Photography by “Mtag”
The Fürstenfeldbruck organ was built in 1736 by Johann Georg Fux and included seven registers from a previous instrument, from 1630. The organ was inaugurated in 14 August 1736 and had two manuals and pedal, with short octave. The stoplist included one 32’ Gross Portun, a rank of wooden pipes on façade (on the extremes of the case), imitating metal ones through silver plating, and decorated with painted faces. However, as Fux had no experience with 32’ open pipework, the amount of wind supplied was insufficient for those pipes and they were almost never used properly until the 1978 intervention, where transformations in the wind supply system provided enough wind for the pipes to sound.

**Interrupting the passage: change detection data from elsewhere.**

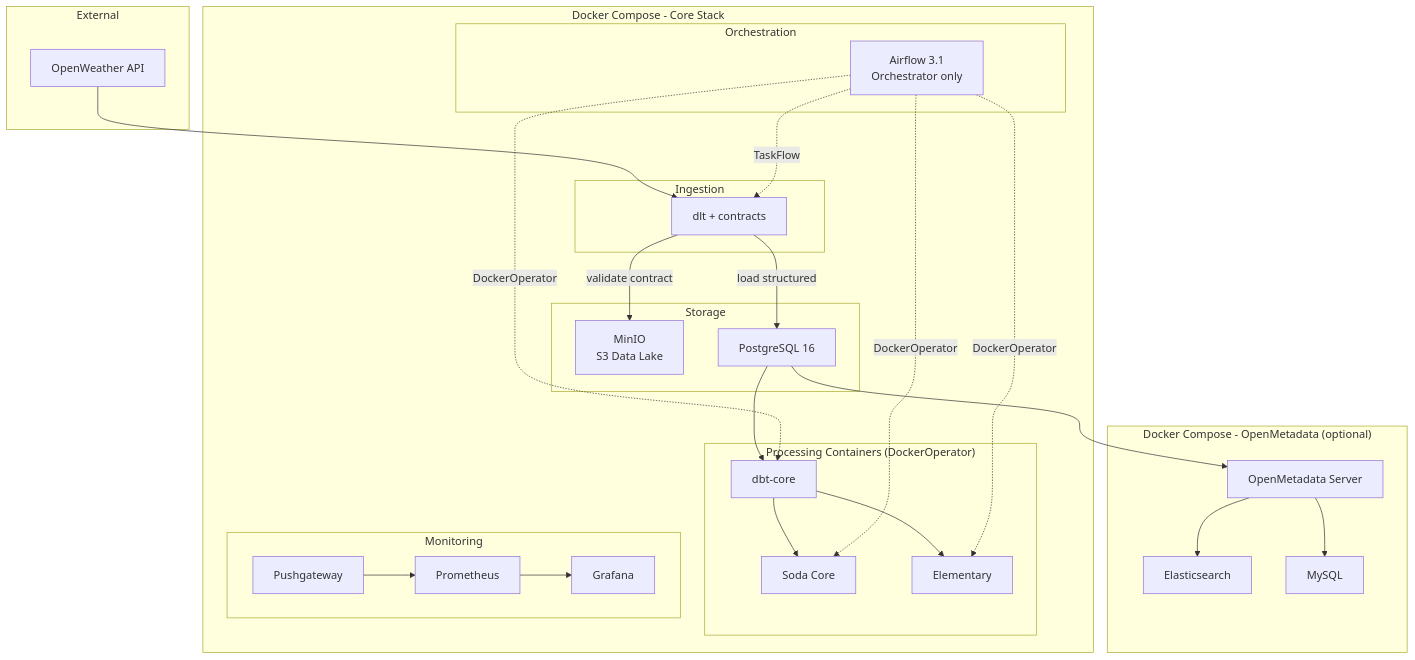
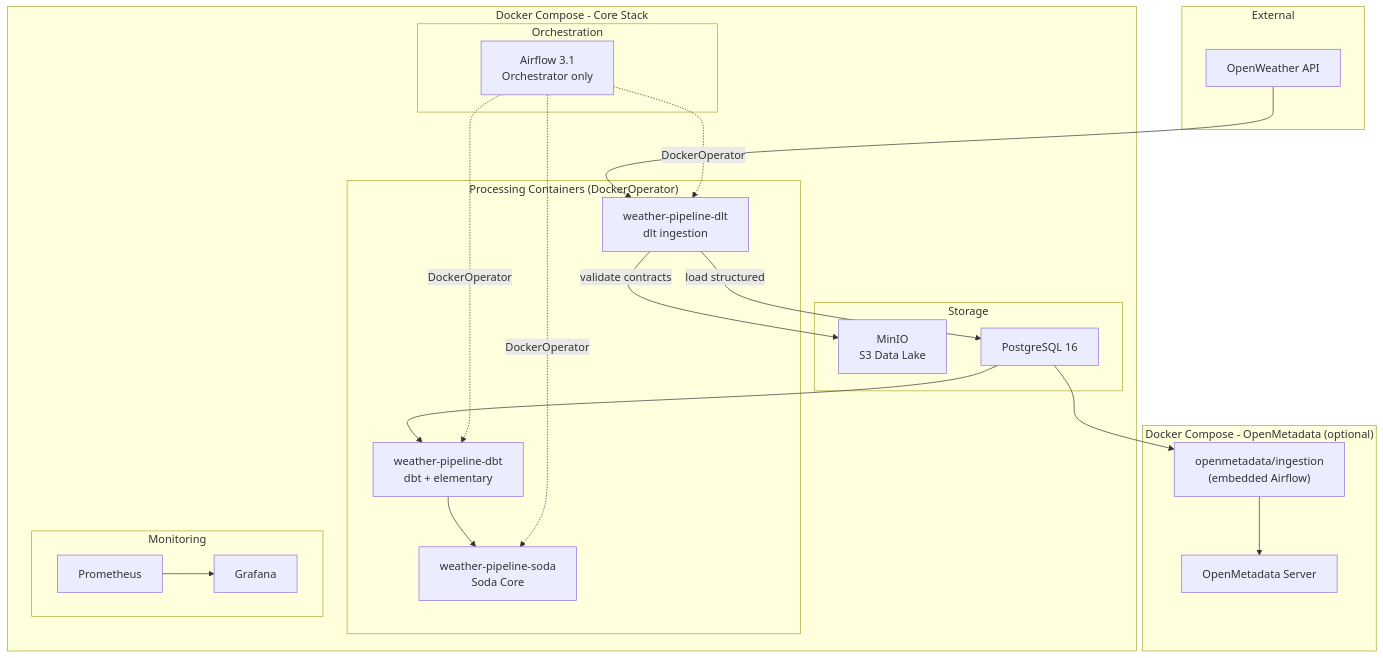
One commit to Adrien-Crapart/data-engineering-pipeline changed the diagram in docs/architecture.md. Above: the diagram before and after it, drawn with Mermaid. The commit also changed other lines of this file and 5 other files, not shown here.

````diff
--- a/docs/architecture.md
+++ b/docs/architecture.md
@@ -7,55 +8,45 @@
 ```mermaid
 graph TB
     subgraph External
         API["OpenWeather API"]
     end
 
     subgraph DockerStack["Docker Compose - Core Stack"]
         subgraph Orchestration
             AF["Airflow 3.1<br/>Orchestrator only"]
         end
 
         subgraph ProcessingContainers["Processing Containers (DockerOperator)"]
-            DBT["dbt-core"]
-            SODA["Soda Core"]
-            ELEM["Elementary"]
-        end
-
-        subgraph Ingestion
-            DLT["dlt + contracts"]
+            DLT["weather-pipeline-dlt<br/>dlt ingestion"]
+            DBT["weather-pipeline-dbt<br/>dbt + elementary"]
+            SODA["weather-pipeline-soda<br/>Soda Core"]
         end
 
         subgraph Storage
             MINIO["MinIO<br/>S3 Data Lake"]
             PG["PostgreSQL 16"]
         end
 
         subgraph Monitoring
             PROM["Prometheus"]
             GRAF["Grafana"]
-            PGW["Pushgateway"]
         end
     end
 
     subgraph OptionalStack["Docker Compose - OpenMetadata (optional)"]
         OM["OpenMetadata Server"]
-        ES["Elasticsearch"]
-        MYSQL["MySQL"]
+        OMIN["openmetadata/ingestion<br/>(embedded Airflow)"]
     end
 
     API --> DLT
-    DLT -->|validate contract| MINIO
+    DLT -->|validate contracts| MINIO
     DLT -->|load structured| PG
     PG --> DBT
     DBT --> SODA
-    DBT --> ELEM
+    AF -.->|DockerOperator| DLT
     AF -.->|DockerOperator| DBT
     AF -.->|DockerOperator| SODA
-    AF -.->|DockerOperator| ELEM
-    AF -.->|TaskFlow| DLT
-    PGW --> PROM
     PROM --> GRAF
-    PG --> OM
-    OM --> ES
-    OM --> MYSQL
+    PG --> OMIN
+    OMIN --> OM
 ```
````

In 1850 Max Maerz reconstructs three 16’ registers – Violon 16’, Trompas 16’ and Subpas 16’ – and in 1915 Leopold Nenninger changes tracker action in order to transpose the entire instrument one semitone below, allowing the organ to sound in the contemporary tuning. The lowest pipes in each rank were built in order to allow this change.

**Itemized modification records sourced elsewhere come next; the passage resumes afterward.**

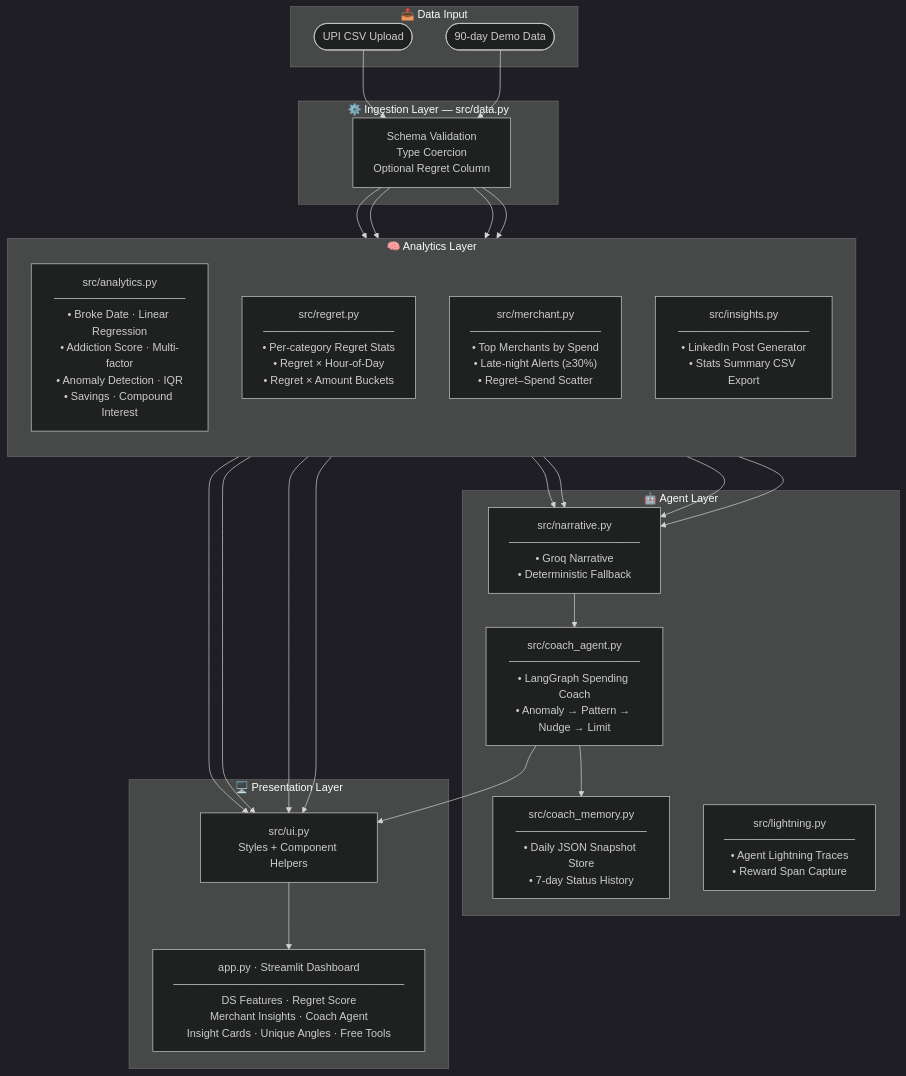
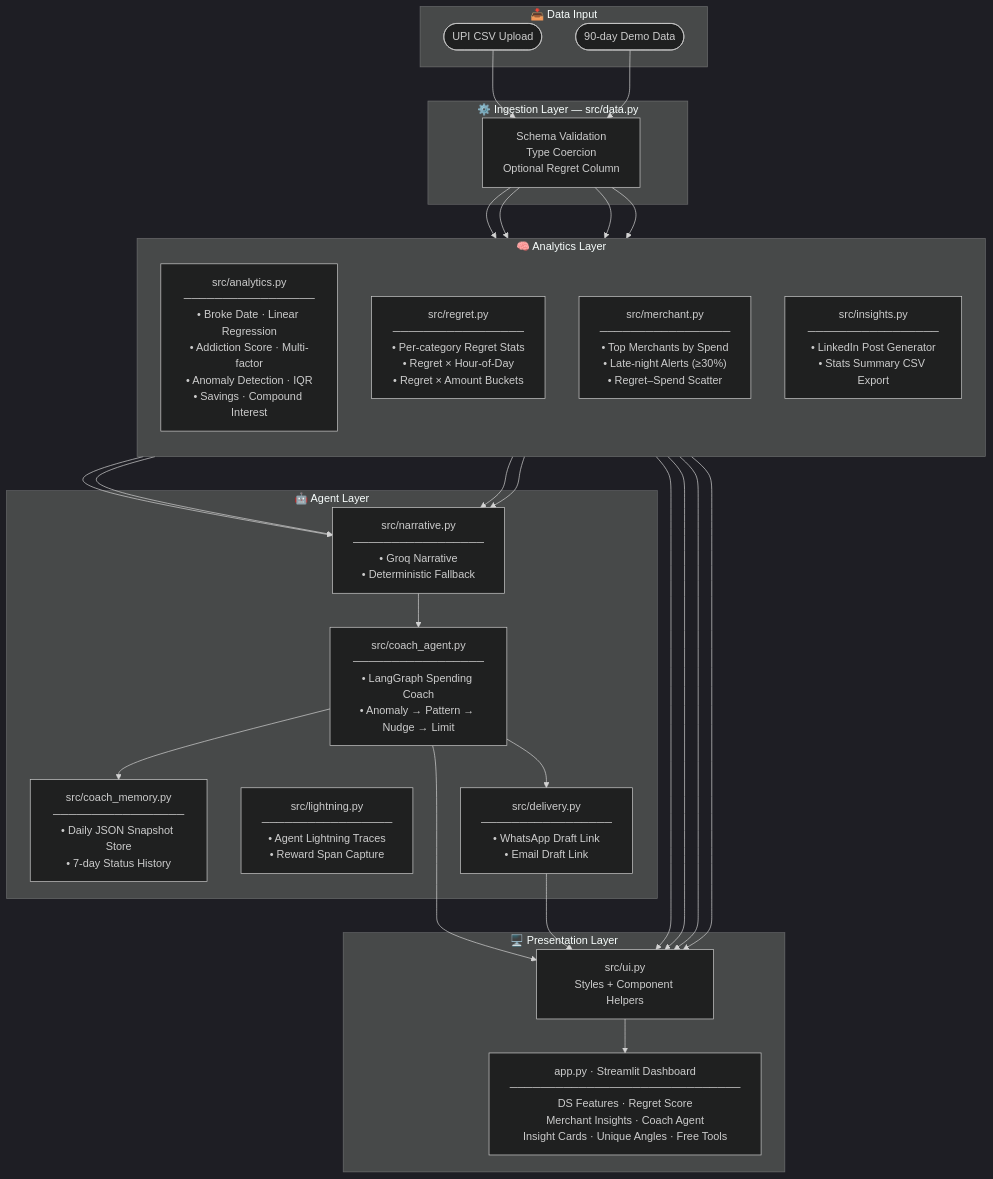
The diagram in README.md (Yashaswini-V21/UPI-Mirror), drawn with Mermaid (dark theme) before and after one commit. The commit also changed other lines of this file and 2 other files, not shown here.

First line of the commit message:
coach nudges can now leave the dashboard - added one-click WhatsApp and email delivery drafts

````diff
--- a/README.md
+++ b/README.md
@@ -91,39 +92,42 @@
 ```mermaid
 flowchart TD
     subgraph INPUT["📥 Data Input"]
         A1([UPI CSV Upload]) 
         A2([90-day Demo Data])
     end
 
     subgraph INGESTION["⚙️ Ingestion Layer — src/data.py"]
         B[Schema Validation\nType Coercion\nOptional Regret Column]
     end
 
     subgraph ANALYTICS["🧠 Analytics Layer"]
         direction TB
         D["src/analytics.py\n─────────────────\n• Broke Date · Linear Regression\n• Addiction Score · Multi-factor\n• Anomaly Detection · IQR\n• Savings · Compound Interest"]
         E["src/regret.py\n─────────────────\n• Per-category Regret Stats\n• Regret × Hour-of-Day\n• Regret × Amount Buckets"]
         F["src/merchant.py\n─────────────────\n• Top Merchants by Spend\n• Late-night Alerts (≥30%)\n• Regret–Spend Scatter"]
         G["src/insights.py\n─────────────────\n• LinkedIn Post Generator\n• Stats Summary CSV Export"]
     end
 
     subgraph AGENT["🤖 Agent Layer"]
         I["src/narrative.py\n─────────────────\n• Groq Narrative\n• Deterministic Fallback"]
         J["src/coach_agent.py\n─────────────────\n• LangGraph Spending Coach\n• Anomaly → Pattern → Nudge → Limit"]
         K["src/coach_memory.py\n─────────────────\n• Daily JSON Snapshot Store\n• 7-day Status History"]
         L["src/lightning.py\n─────────────────\n• Agent Lightning Traces\n• Reward Span Capture"]
+        M["src/delivery.py\n─────────────────\n• WhatsApp Draft Link\n• Email Draft Link"]
     end
 
     subgraph PRESENTATION["🖥️ Presentation Layer"]
         H["src/ui.py\nStyles + Component Helpers"]
         APP["app.py · Streamlit Dashboard\n──────────────────────────────\nDS Features · Regret Score\nMerchant Insights · Coach Agent\nInsight Cards · Unique Angles · Free Tools"]
     end
 
     A1 & A2 --> B
     B --> D & E & F & G
     D & E & F & G --> I
     I --> J --> K
+    J --> M
     D & E & F & G --> H
     J --> H
+    M --> H
     H --> APP
 ```
````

From 1977 to 1978 Hubert Sandtner proceeds to a general restoration, reconstructing some registers and the wind system, as some elements were already changed partially with former interventions. Four new wedge bellows were installed with a dual source of air, allowing the bellows to be supplied by an electric motor or by manual action.

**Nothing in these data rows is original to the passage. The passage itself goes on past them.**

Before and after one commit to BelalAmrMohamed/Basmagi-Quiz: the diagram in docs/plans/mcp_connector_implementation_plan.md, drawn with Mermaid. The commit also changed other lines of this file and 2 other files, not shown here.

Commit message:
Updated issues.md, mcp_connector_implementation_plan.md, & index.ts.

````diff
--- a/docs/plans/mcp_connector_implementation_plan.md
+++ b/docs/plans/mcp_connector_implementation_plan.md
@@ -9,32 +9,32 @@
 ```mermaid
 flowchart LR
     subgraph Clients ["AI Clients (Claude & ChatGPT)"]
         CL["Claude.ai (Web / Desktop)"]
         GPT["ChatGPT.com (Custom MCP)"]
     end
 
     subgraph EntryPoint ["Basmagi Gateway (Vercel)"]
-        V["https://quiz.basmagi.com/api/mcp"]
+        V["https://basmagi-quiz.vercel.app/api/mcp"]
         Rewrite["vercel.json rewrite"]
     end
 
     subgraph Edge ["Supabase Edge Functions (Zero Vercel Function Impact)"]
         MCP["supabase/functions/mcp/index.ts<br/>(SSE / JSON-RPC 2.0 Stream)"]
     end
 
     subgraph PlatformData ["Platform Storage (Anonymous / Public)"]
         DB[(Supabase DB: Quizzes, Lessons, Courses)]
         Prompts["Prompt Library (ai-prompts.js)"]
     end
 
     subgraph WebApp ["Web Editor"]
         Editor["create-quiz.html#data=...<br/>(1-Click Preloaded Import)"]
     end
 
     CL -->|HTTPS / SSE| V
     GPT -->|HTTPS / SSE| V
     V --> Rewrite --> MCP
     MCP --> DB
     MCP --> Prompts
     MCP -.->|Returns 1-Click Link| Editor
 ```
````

The case was designed and built by the sculptor Johann Georg Greiff. The façade is composed by pipes from the Hauptwerk’s Violon 16’ and Principal 8’ ranks and from the Pedal’s Gross Portun 32’, as already indicated. Some of the upper pipes belong to Petalmixtur VI and there are also some mute pipes. Virgin Mary with Christ crowns the top of the instrument, surrounded by musician angels, including angels with music scores and angels with instruments on the top of the case – with violins, viola da gamba, horn, drums,… –and singing angels on the balustrade. There are also two coats of arms, one of them belonging to Abbot Konstantin Haut. The console has a wooden inlay representing a fox following a goose, the symbol of Fux organbuilding firm.
1736 – organ construction
1850 – organ changes by Max Maerz
1915 – organ changes by Leopold Nenninger
1977-1978 – organ changes by Hubert Sandtner
|Violon 16′||Holzprincipal 8′||Gross Portun 32′|
|Principal 8′||Viol di Gamba 8′||Petalprincipal 16′|
|Fletten offen 8′||Salicat 8′||Subpas 16′|
|Quintadena 8′||Coppl 8′||Octavpas 8′|
|Octav 4′||Octav 4′||Quintpas 6′|
|Walt Fletten 4′||Spitz Fletten 2′||Superoctavpas 4′|
|Quint 3′||Hörndl II||Petal Mixtur VI|
|Superoctav 2′||Cimpl III–II||Trompas 16′|